Teachings_of_Jesus_30_of_40._parable_of_the_talents._Jan_Luyken_etching._Bowyer_BibleThis post is part of our Work Symposium. An introduction to the symposium can be found here; all of the posts written for the symposium can be found here.


This post will also be the last in my unemployment series started in July 2011.

Here is a list of other posts in the series:

1. Quick Introduction and Statement of Purpose – describes my goals for the series

2. Punctuated Equilibrium – a fictionalized but representative email exchange about cover letters

3. Dueling Conundrums: Existential, Institutional – on the spiritual state of the unemployed individual

4. Nickel and Dimed Ten Years Later – a powerful quote from Barbara Ehrenreich

5. Jobs and Other Wastes of Worldly Effort – questions the idea of jobs for jobs’ sake

6. The Solutions to Poverty and Unemployment Will Look Something Like This: An Interview with Rachel Cook – about microfinance

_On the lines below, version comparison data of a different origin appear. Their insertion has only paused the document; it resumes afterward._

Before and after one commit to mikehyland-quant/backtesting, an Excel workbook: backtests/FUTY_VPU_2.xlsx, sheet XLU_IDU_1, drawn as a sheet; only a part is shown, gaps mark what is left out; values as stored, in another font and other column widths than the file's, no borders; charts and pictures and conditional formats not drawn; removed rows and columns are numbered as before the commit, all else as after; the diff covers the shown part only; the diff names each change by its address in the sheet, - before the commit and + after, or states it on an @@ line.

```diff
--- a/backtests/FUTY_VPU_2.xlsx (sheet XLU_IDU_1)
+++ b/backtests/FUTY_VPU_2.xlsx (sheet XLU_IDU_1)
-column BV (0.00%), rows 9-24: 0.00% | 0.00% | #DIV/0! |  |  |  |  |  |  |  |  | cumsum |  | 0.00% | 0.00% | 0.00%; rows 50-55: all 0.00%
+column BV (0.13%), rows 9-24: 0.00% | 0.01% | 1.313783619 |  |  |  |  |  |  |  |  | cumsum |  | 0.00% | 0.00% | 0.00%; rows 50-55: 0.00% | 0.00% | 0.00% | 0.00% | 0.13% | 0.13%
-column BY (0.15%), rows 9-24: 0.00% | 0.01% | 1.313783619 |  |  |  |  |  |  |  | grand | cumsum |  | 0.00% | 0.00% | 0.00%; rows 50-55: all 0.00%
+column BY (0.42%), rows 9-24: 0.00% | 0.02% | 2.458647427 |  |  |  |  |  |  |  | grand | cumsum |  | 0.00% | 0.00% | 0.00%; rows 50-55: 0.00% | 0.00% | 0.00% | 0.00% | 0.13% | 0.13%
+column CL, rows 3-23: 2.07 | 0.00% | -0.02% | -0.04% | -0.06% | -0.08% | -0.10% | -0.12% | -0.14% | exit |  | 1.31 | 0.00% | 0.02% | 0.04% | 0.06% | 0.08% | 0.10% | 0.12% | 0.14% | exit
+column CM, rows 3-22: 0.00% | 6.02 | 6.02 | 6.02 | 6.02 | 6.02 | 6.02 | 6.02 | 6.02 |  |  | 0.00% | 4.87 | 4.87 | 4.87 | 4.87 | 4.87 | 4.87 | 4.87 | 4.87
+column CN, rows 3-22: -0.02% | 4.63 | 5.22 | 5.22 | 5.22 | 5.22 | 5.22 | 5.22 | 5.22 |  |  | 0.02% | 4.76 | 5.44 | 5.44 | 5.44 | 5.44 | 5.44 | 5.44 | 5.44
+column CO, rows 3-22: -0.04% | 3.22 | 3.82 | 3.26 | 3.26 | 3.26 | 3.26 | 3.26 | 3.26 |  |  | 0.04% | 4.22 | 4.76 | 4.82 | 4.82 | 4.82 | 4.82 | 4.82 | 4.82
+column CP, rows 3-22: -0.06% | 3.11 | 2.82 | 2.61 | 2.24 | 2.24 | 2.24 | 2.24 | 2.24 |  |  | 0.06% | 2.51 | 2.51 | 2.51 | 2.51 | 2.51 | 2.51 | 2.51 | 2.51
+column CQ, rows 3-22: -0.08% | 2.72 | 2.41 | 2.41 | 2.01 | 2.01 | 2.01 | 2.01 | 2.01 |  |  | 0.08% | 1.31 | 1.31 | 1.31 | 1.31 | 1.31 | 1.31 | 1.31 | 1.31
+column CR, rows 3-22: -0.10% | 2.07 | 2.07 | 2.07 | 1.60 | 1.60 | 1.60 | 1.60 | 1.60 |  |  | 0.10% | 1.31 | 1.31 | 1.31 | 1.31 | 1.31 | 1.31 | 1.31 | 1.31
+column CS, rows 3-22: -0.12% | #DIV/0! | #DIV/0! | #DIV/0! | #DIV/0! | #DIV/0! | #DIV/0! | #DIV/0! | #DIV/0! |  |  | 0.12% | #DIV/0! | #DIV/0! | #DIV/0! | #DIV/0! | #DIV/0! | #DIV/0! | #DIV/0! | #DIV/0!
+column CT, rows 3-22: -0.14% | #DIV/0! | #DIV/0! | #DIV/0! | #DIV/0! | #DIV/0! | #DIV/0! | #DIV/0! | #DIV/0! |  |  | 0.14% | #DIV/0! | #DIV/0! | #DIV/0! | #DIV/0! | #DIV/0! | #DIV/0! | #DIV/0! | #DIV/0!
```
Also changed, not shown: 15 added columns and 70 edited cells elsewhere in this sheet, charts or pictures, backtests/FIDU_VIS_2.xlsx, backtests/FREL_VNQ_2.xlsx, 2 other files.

7. On Lowering or Eliminating the Minimum Wage – explores the idea that the minimum wage and unemployment may be directly proportional

8. The Scooby-Doo Ending – models scenarios for the resolution of the economy

9. Found Conversation – Vietnam War veterans comment on #occupy

10. How Finding a Job is Like Losing Your Keys – a criticism of the idea of unemployment as trivial experience or right-of-passage

11. Who Occupies the Occupiers? – an in-depth criticism of #occupy

12. The Mission – asks the question, does work serve people or ideals?

13. What Gives – discusses the impact of poverty on lifestyle, including health, friendship, and family

14. A Network of Support – on “homeless hot spots”

15. I am Dependent on the Government… – argues that welfare should be thought of as public investment

16. McUnion – on the fast food unions taking shape in New York City

17. Wage Mastery – explores the idea of a maximum wage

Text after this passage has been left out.